THE APPLICATION – HOW TO BRING THIS TO YOUR LAW FIRM
Once you accept the biological principles behind the Handicap Principle in your marketing heart, once you endorse the findings of Tim Ambler’s work, that perceived waste can be effective, then the fun begins. How can you bring these theories to your law firm’s marketing and advertising? Here are a few suggestions:
A law firm’s website is its billboard on the information superhighway. How could you move away from rationality and head toward the Handicap Principle in your homepage design? Is it bold and branded, or rational, safe, and well … boring?
There is a big difference between this law firm’s homepage …
and this law firm’s homepage …
If we accept that signalling is important, a great way to strategically signal reliability and quality online is by featuring creative assets on your law firm’s website that align with certain subtopics or practice areas, such as traumatic brain injuries, spinal cord injuries, or trucking accidents.
As part of a multi-channel marketing approach to developing your business, pay-per-click (PPC) advertising is essential for law firms looking to compete online. However, it is an expensive endeavor, and without a strategy, you can spend a ton of money in a short amount of time. How much? A lot.
Imagine if you had to pay $884 for one click of your advertisement. Now consider that not every click is a conversion and that you might possibly have to get 100+ clicks to see any real traction – so that’s around $88k, for just one term, in one campaign?

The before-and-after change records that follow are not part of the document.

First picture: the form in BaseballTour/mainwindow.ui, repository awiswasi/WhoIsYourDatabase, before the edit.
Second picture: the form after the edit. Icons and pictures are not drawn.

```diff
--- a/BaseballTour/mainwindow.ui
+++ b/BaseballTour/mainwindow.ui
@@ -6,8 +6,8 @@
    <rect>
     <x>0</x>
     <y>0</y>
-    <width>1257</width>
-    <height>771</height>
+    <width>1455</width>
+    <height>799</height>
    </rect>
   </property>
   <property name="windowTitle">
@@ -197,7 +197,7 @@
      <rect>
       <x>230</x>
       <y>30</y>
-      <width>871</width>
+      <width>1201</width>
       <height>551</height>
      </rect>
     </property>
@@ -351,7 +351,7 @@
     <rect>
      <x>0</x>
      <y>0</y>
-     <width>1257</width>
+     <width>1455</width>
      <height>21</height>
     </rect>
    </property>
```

With the amount of money being spent on digital ads, the Handicap Principle should kick in, right? Unfortunately, people know that a billboard is expensive, a TV spot is expensive, but no one, even some lawyers paying for PPC, know how expensive keywords and cost-per-click (CPC) can be. So how can you leverage PPC into a peacock opportunity?
Branded Display Ads and Re targeting
We praise digital advertising because it is so cheap, but what if there were a was to use PPC as a costly signal?
First, have a dynamic and bold brand. Defining a brand for your law firm and the memorable/creative assets around it is the essential ingredient to effective advertising. Strong colors, powerful tagline, great creative – get this handled before you make any ad.
Second, use tech to retarget website visitors and serve them your ads. At my old PI law firm, I would talk to clients about our marketing and they would say, “I see you everywhere, even on my computer.” That’s the goal and an effective use of “cheap” advertising real estate to send a costly signal.
The Handicap Principle is a massively important theory to marketing and advertising. Signals of vitality are important for your business, the perceived cost of your marketing can impact its effectiveness, and this is all because of natural laws, not the latest trend.
Wasteful signals don’t have to be pricey like billboards or TV spots. Can you leverage your existing assets with a dollop of creative execution? Is your homepage boring or bold? Is your content enthralling, could it be? Can you find your feathers?